TASK TO COMPLETE
Where the string "array" occurs in a line of the data below, that line should be copied.

BEGIN ENTRIES SHOWN

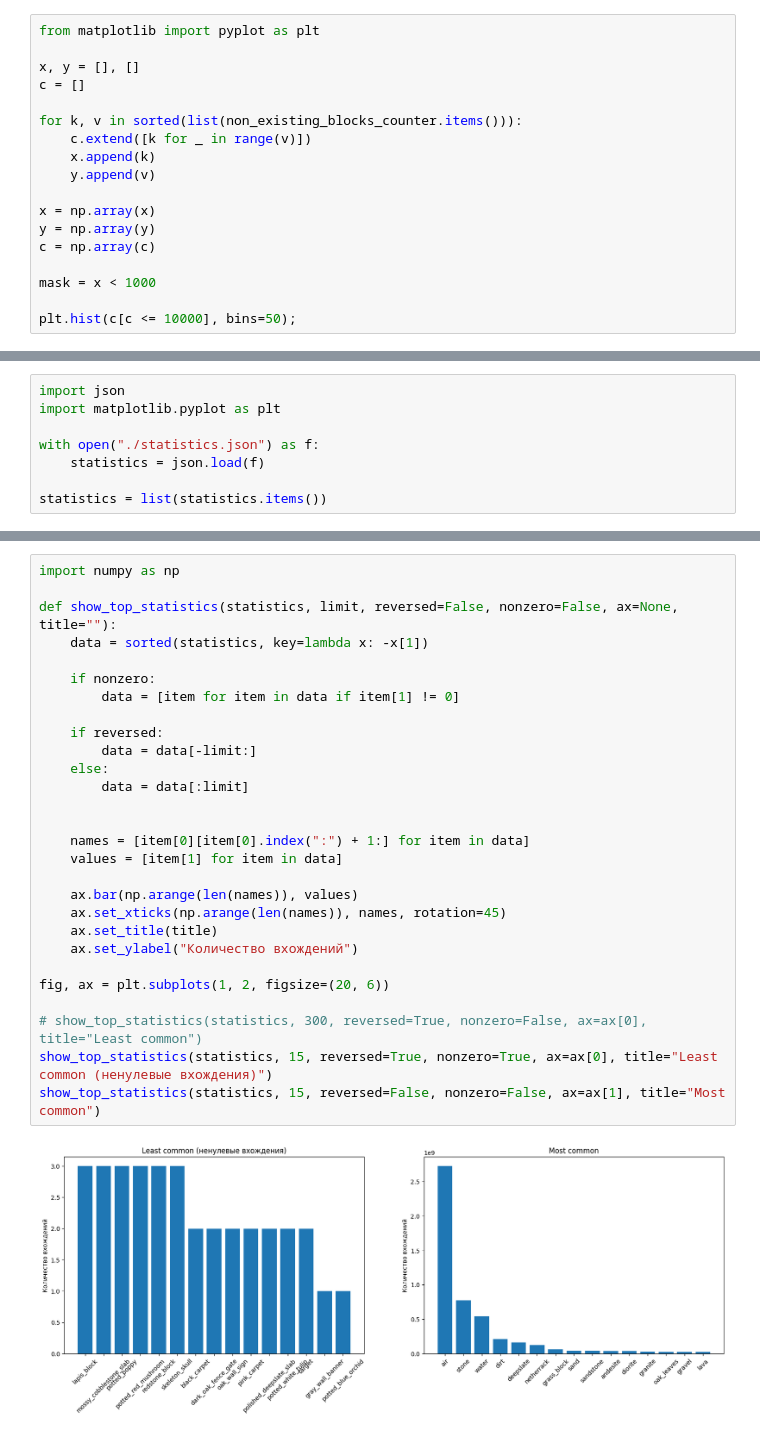
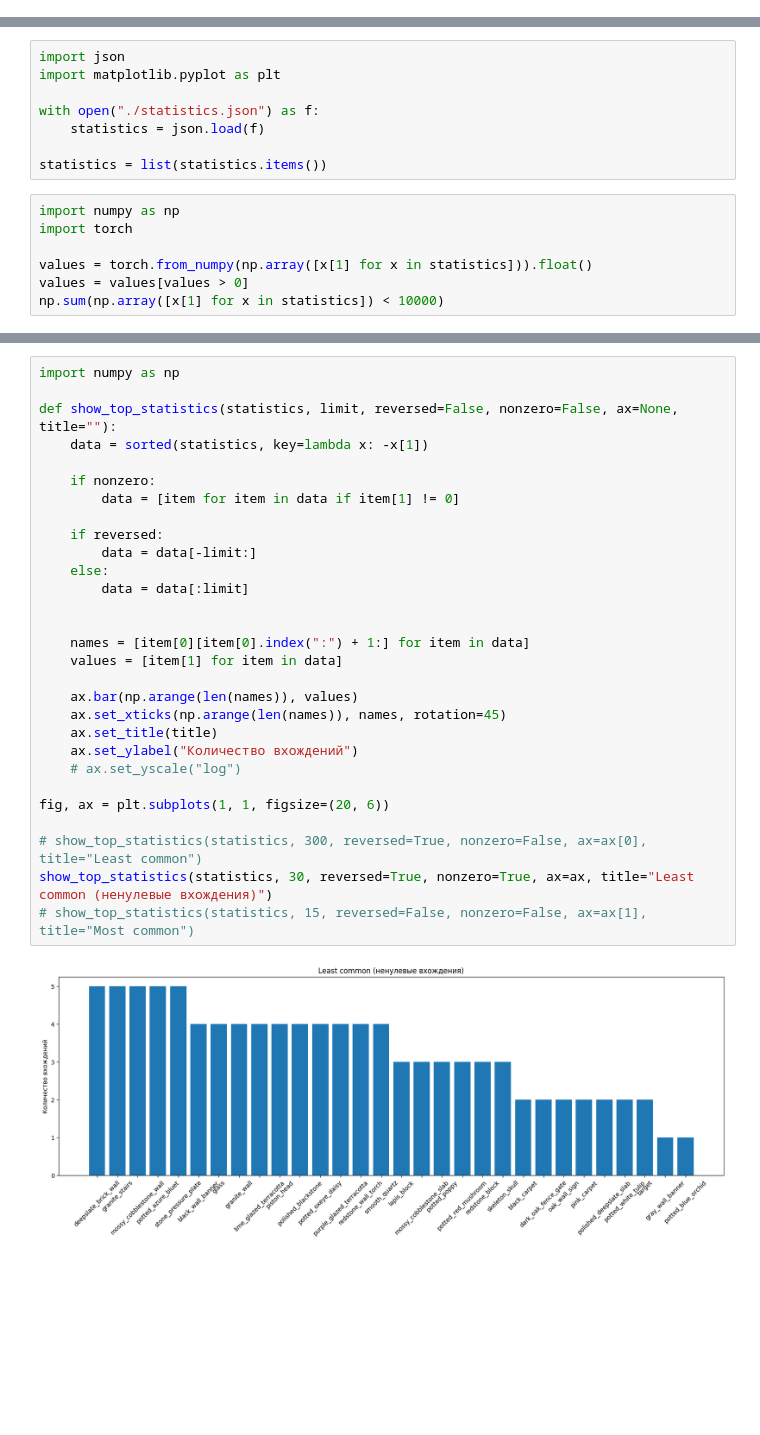
Before and after one commit to oleja1shpep/DiffusionCraft, a Jupyter notebook: src/notebooks/stats.ipynb, the cells around one changed output, grey strips where cells are left out. Saved outputs shown, nothing was run; the diff lists cells and outputs as text; blank space fills up the shorter version.

```diff
--- a/src/notebooks/stats.ipynb
+++ b/src/notebooks/stats.ipynb
@@ -430,21 +329,3 @@ Shapes in 64^3: 2167 / 3368
 2167 - 523
 # %% [output]
 1644
-# %%
-from matplotlib import pyplot as plt
-
-x, y = [], []
-c = []
-
-for k, v in sorted(list(non_existing_blocks_counter.items())):
-    c.extend([k for _ in range(v)])
-    x.append(k)
-    y.append(v)
-
-x = np.array(x)
-y = np.array(y)
-c = np.array(c)
-
-mask = x < 1000
-
-plt.hist(c[c <= 10000], bins=50);
@@ -536,3 +417,10 @@ with open("./statistics.json") as f:
     statistics = json.load(f)
 
 statistics = list(statistics.items())
+# %%
+import numpy as np
+import torch
+
+values = torch.from_numpy(np.array([x[1] for x in statistics])).float()
+values = values[values > 0]
+np.sum(np.array([x[1] for x in statistics]) < 10000)
@@ -539,30 +433,31 @@ statistics = list(statistics.items())
 # %%
 import numpy as np
 
 def show_top_statistics(statistics, limit, reversed=False, nonzero=False, ax=None, title=""):
     data = sorted(statistics, key=lambda x: -x[1])
 
     if nonzero:
         data = [item for item in data if item[1] != 0]
 
     if reversed:
         data = data[-limit:]
     else:
         data = data[:limit]
 
 
     names = [item[0][item[0].index(":") + 1:] for item in data]
     values = [item[1] for item in data]
 
     ax.bar(np.arange(len(names)), values)
     ax.set_xticks(np.arange(len(names)), names, rotation=45)
     ax.set_title(title)
     ax.set_ylabel("Количество вхождений")
+    # ax.set_yscale("log")
 
-fig, ax = plt.subplots(1, 2, figsize=(20, 6))
+fig, ax = plt.subplots(1, 1, figsize=(20, 6))
 
 # show_top_statistics(statistics, 300, reversed=True, nonzero=False, ax=ax[0], title="Least common")
-show_top_statistics(statistics, 15, reversed=True, nonzero=True, ax=ax[0], title="Least common (ненулевые вхождения)")
-show_top_statistics(statistics, 15, reversed=False, nonzero=False, ax=ax[1], title="Most common")
+show_top_statistics(statistics, 30, reversed=True, nonzero=True, ax=ax, title="Least common (ненулевые вхождения)")
+# show_top_statistics(statistics, 15, reversed=False, nonzero=False, ax=ax[1], title="Most common")
 # %% [output]
-[figure, old version]
+[figure, new version]
```
Also changed, not shown: parts of 28 cells of this notebook, 3 other files.
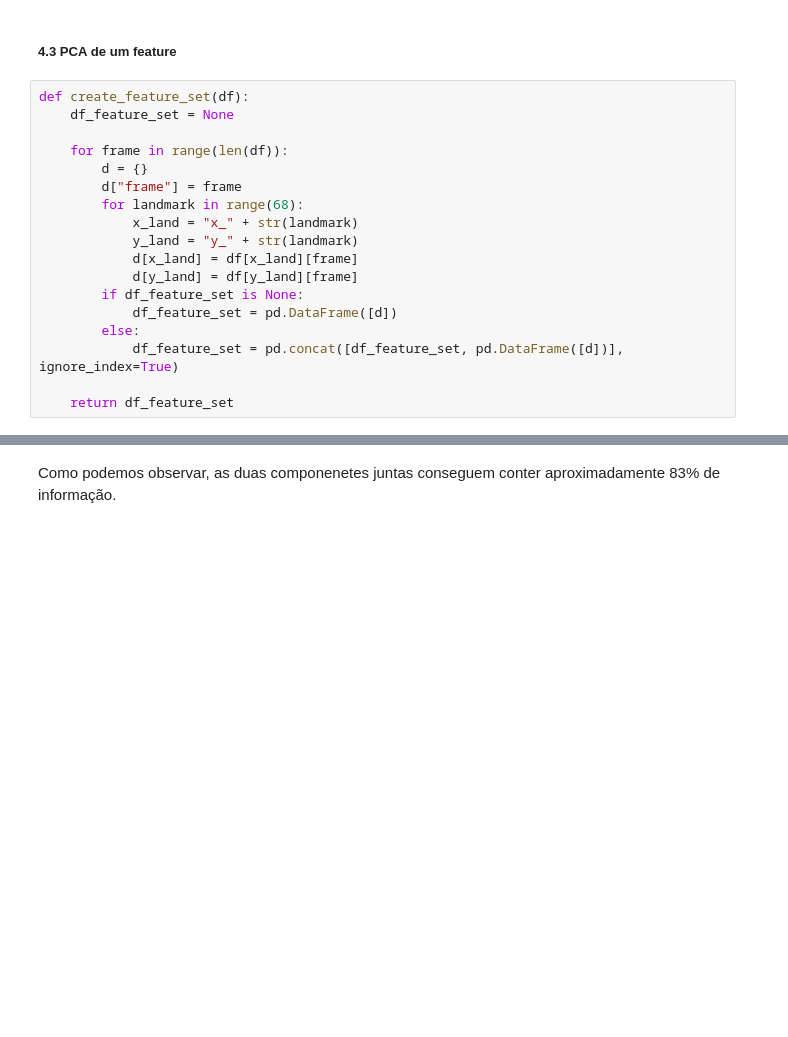
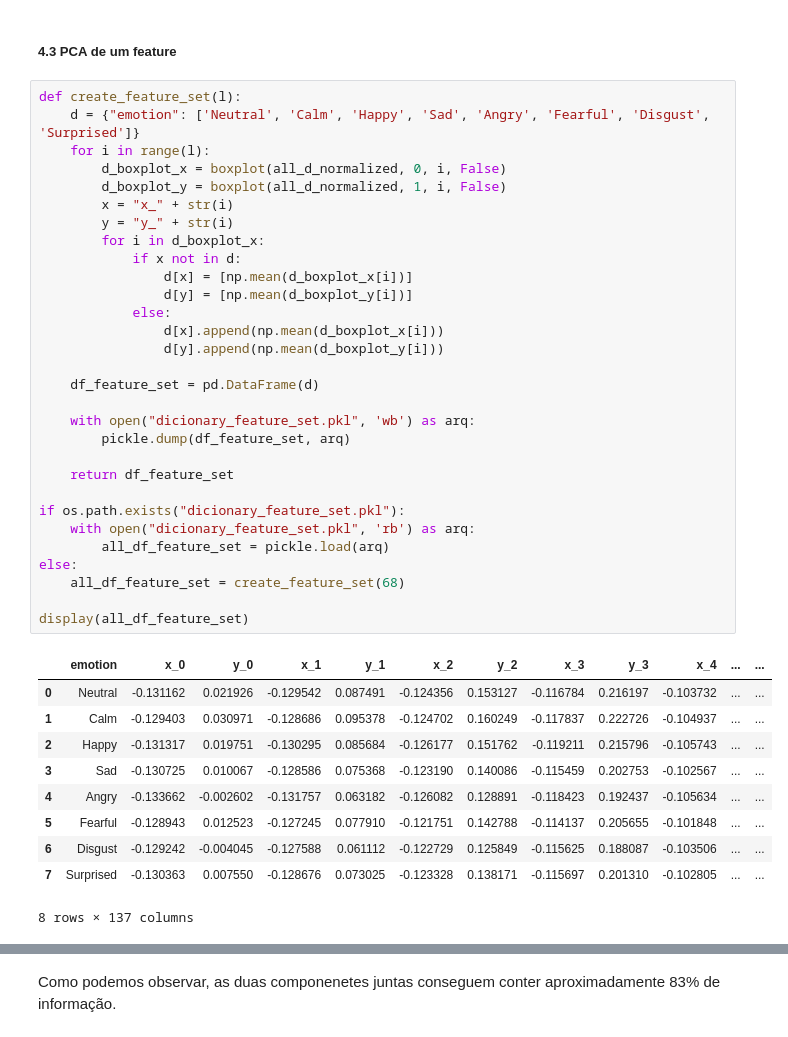
Before and after one commit to cmom2002/TCD, a Jupyter notebook: Part_A/020245868_2020246886_EA2023.ipynb, the cells around one changed output, grey strips where cells are left out. Cells and saved outputs as stored; diff of their text form; blank space fills up the shorter version.

```diff
--- a/Part_A/020245868_2020246886_EA2023.ipynb
+++ b/Part_A/020245868_2020246886_EA2023.ipynb
@@ -604,21 +691,44 @@ Estatística significante
 # %% [markdown]
 ##### 4.3 PCA de um feature
-# %%
-def create_feature_set(df):
-    df_feature_set = None
-
-    for frame in range(len(df)):
-        d = {}
-        d["frame"] = frame
-        for landmark in range(68):
-            x_land = "x_" + str(landmark)
-            y_land = "y_" + str(landmark)
-            d[x_land] = df[x_land][frame]
-            d[y_land] = df[y_land][frame]
-        if df_feature_set is None:
-            df_feature_set = pd.DataFrame([d])
-        else:
-            df_feature_set = pd.concat([df_feature_set, pd.DataFrame([d])], ignore_index=True)
-
-    return df_feature_set
+# %%
+def create_feature_set(l):
+    d = {"emotion": ['Neutral', 'Calm', 'Happy', 'Sad', 'Angry', 'Fearful', 'Disgust', 'Surprised']}
+    for i in range(l):
+        d_boxplot_x = boxplot(all_d_normalized, 0, i, False)
+        d_boxplot_y = boxplot(all_d_normalized, 1, i, False)
+        x = "x_" + str(i)
+        y = "y_" + str(i)
+        for i in d_boxplot_x:
+            if x not in d:
+                d[x] = [np.mean(d_boxplot_x[i])]
+                d[y] = [np.mean(d_boxplot_y[i])]
+            else:
+                d[x].append(np.mean(d_boxplot_x[i]))
+                d[y].append(np.mean(d_boxplot_y[i]))
+
+    df_feature_set = pd.DataFrame(d)
+
+    with open("dicionary_feature_set.pkl", 'wb') as arq:
+        pickle.dump(df_feature_set, arq)
+
+    return df_feature_set
+
+if os.path.exists("dicionary_feature_set.pkl"):
+    with open("dicionary_feature_set.pkl", 'rb') as arq:
+        all_df_feature_set = pickle.load(arq)
+else:
+    all_df_feature_set = create_feature_set(68)
+
+display(all_df_feature_set)
+# %% [output]
+|  | emotion | x_0 | y_0 | x_1 | y_1 | x_2 | y_2 | x_3 | y_3 | x_4 | ... | ... |
+| 0 | Neutral | -0.131162 | 0.021926 | -0.129542 | 0.087491 | -0.124356 | 0.153127 | -0.116784 | 0.216197 | -0.103732 | ... | ... |
+| 1 | Calm | -0.129403 | 0.030971 | -0.128686 | 0.095378 | -0.124702 | 0.160249 | -0.117837 | 0.222726 | -0.104937 | ... | ... |
+| 2 | Happy | -0.131317 | 0.019751 | -0.130295 | 0.085684 | -0.126177 | 0.151762 | -0.119211 | 0.215796 | -0.105743 | ... | ... |
+| 3 | Sad | -0.130725 | 0.010067 | -0.128586 | 0.075368 | -0.123190 | 0.140086 | -0.115459 | 0.202753 | -0.102567 | ... | ... |
+| 4 | Angry | -0.133662 | -0.002602 | -0.131757 | 0.063182 | -0.126082 | 0.128891 | -0.118423 | 0.192437 | -0.105634 | ... | ... |
+| 5 | Fearful | -0.128943 | 0.012523 | -0.127245 | 0.077910 | -0.121751 | 0.142788 | -0.114137 | 0.205655 | -0.101848 | ... | ... |
+| 6 | Disgust | -0.129242 | -0.004045 | -0.127588 | 0.061112 | -0.122729 | 0.125849 | -0.115625 | 0.188087 | -0.103506 | ... | ... |
+| 7 | Surprised | -0.130363 | 0.007550 | -0.128676 | 0.073025 | -0.123328 | 0.138171 | -0.115697 | 0.201310 | -0.102805 | ... | ... |
+8 rows × 137 columns
 # %%
```
Also changed, not shown: parts of 27 cells of this notebook, 3 other files.
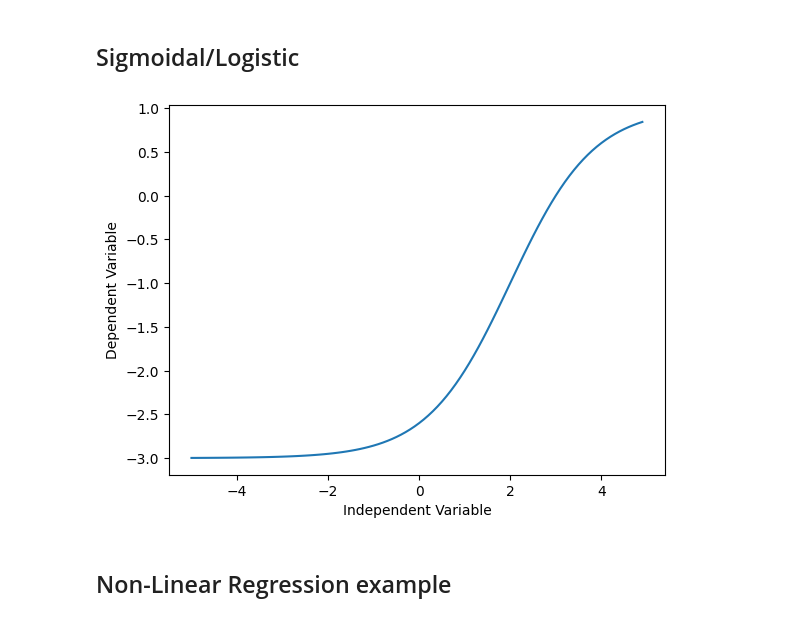
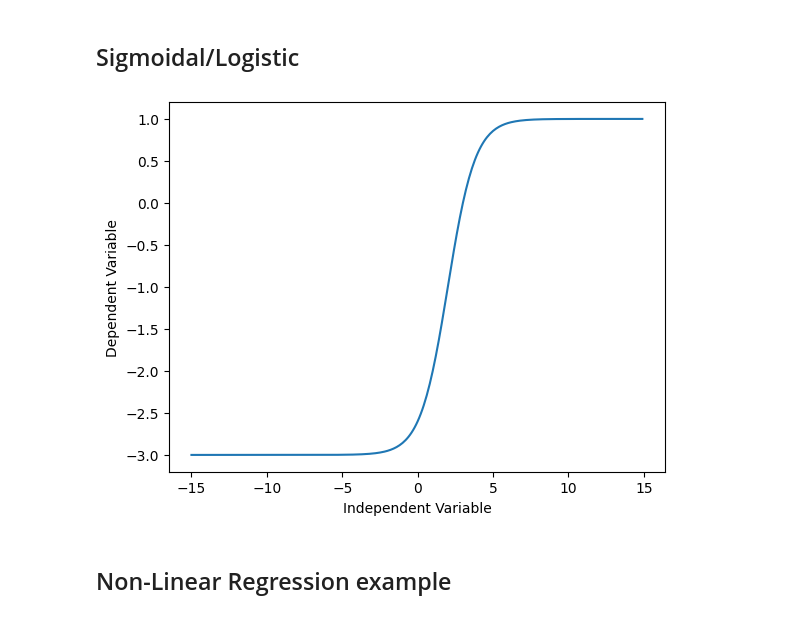
Before and after one commit to AliShamriz/Machine-learning-Project-2, a Jupyter notebook: Linear Regression/Non Linear Regression Analysis.ipynb, the cells around one changed output. Drawn from its saved outputs; the diff is of its cells as text; code cells hidden in the pictures.

```diff
--- a/Linear Regression/Non Linear Regression Analysis.ipynb
+++ b/Linear Regression/Non Linear Regression Analysis.ipynb
@@ -86,17 +86,17 @@ plt.show()
 Sigmoidal/Logistic
 ---
 # %%
-X = np.arange(-5.0, 5.0, 0.1)
+X = np.arange(-15.0, 15.0, 0.1)
 
 
 Y = 1-4/(1+np.power(3, X-2))
 
 plt.plot(X,Y)
 plt.ylabel('Dependent Variable')
 plt.xlabel('Independent Variable')
 plt.show()
 # %% [output]
-[figure, old version]
+[figure, new version]
 # %% [markdown]
 Non-Linear Regression example
 ---
```
Also changed, not shown: parts of 1 cell of this notebook.
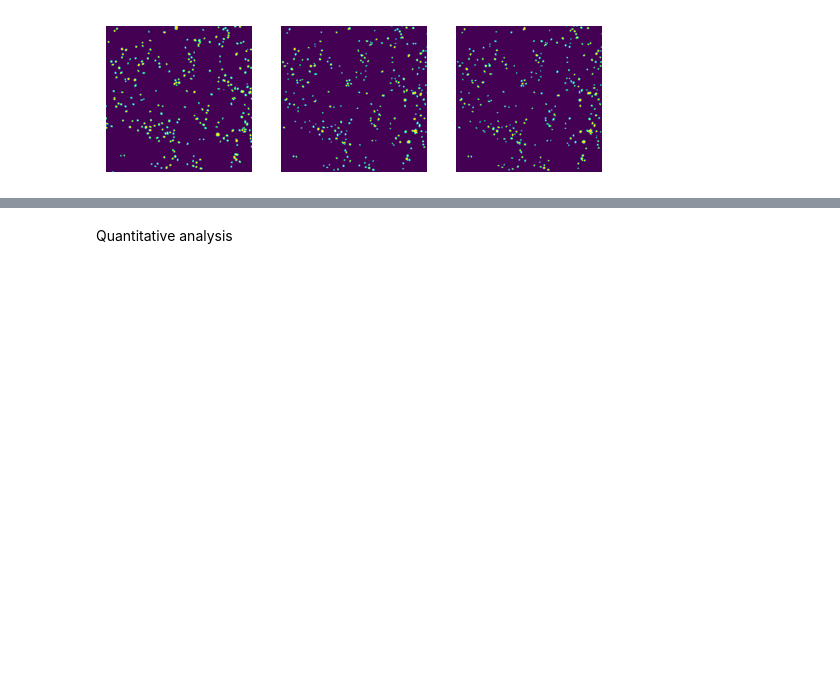
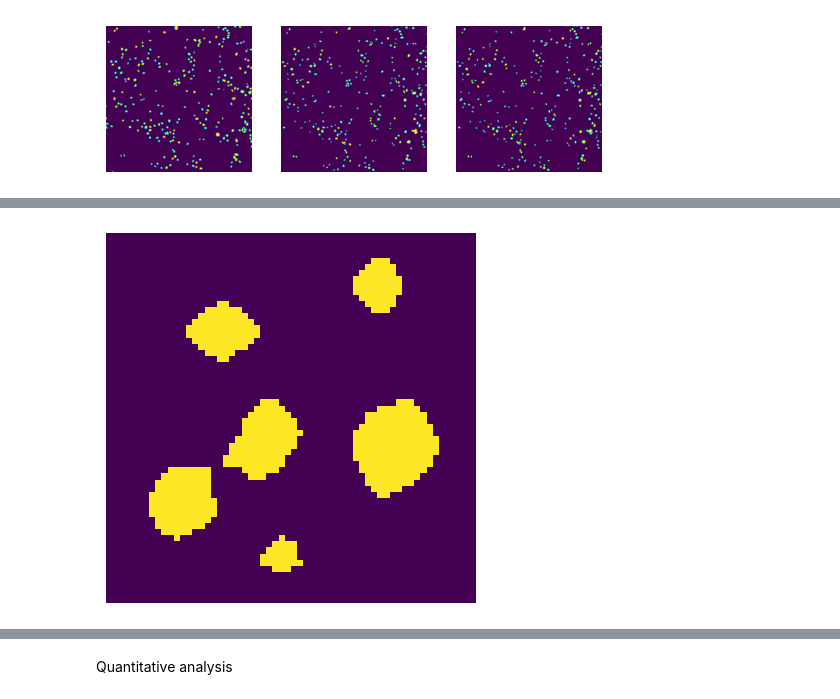
Before and after one commit to rzuberi/cellprobabilityUNet, a Jupyter notebook: instance_segmentation/evaluation.ipynb, the cells around one changed output, grey strips where cells are left out. Saved outputs shown, nothing was run; the diff lists cells and outputs as text; code cells hidden in the pictures; blank space fills up the shorter version.

```diff
--- a/instance_segmentation/evaluation.ipynb
+++ b/instance_segmentation/evaluation.ipynb
@@ -47,0 +68,12 @@ plt.show()
+# %%
+import cv2
+
+kernel = np.ones((5, 5), np.uint8)
+erosion = cv2.erode(plot.astype('uint8'), kernel, iterations=1)
+
+plt.imshow(erosion)
+plt.axis('off')
+plt.savefig("saved_images/binary mask eroded.png",bbox_inches='tight')
+plt.show()
+# %% [output]
+[figure, added]
```
Also changed, not shown: parts of 14 cells of this notebook, 6 other files.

END ENTRIES SHOWN

PROBLEM SOLUTION
-x = np.array(x)
-y = np.array(y)
-c = np.array(c)
+values = torch.from_numpy(np.array([x[1] for x in statistics])).float()
+np.sum(np.array([x[1] for x in statistics]) < 10000)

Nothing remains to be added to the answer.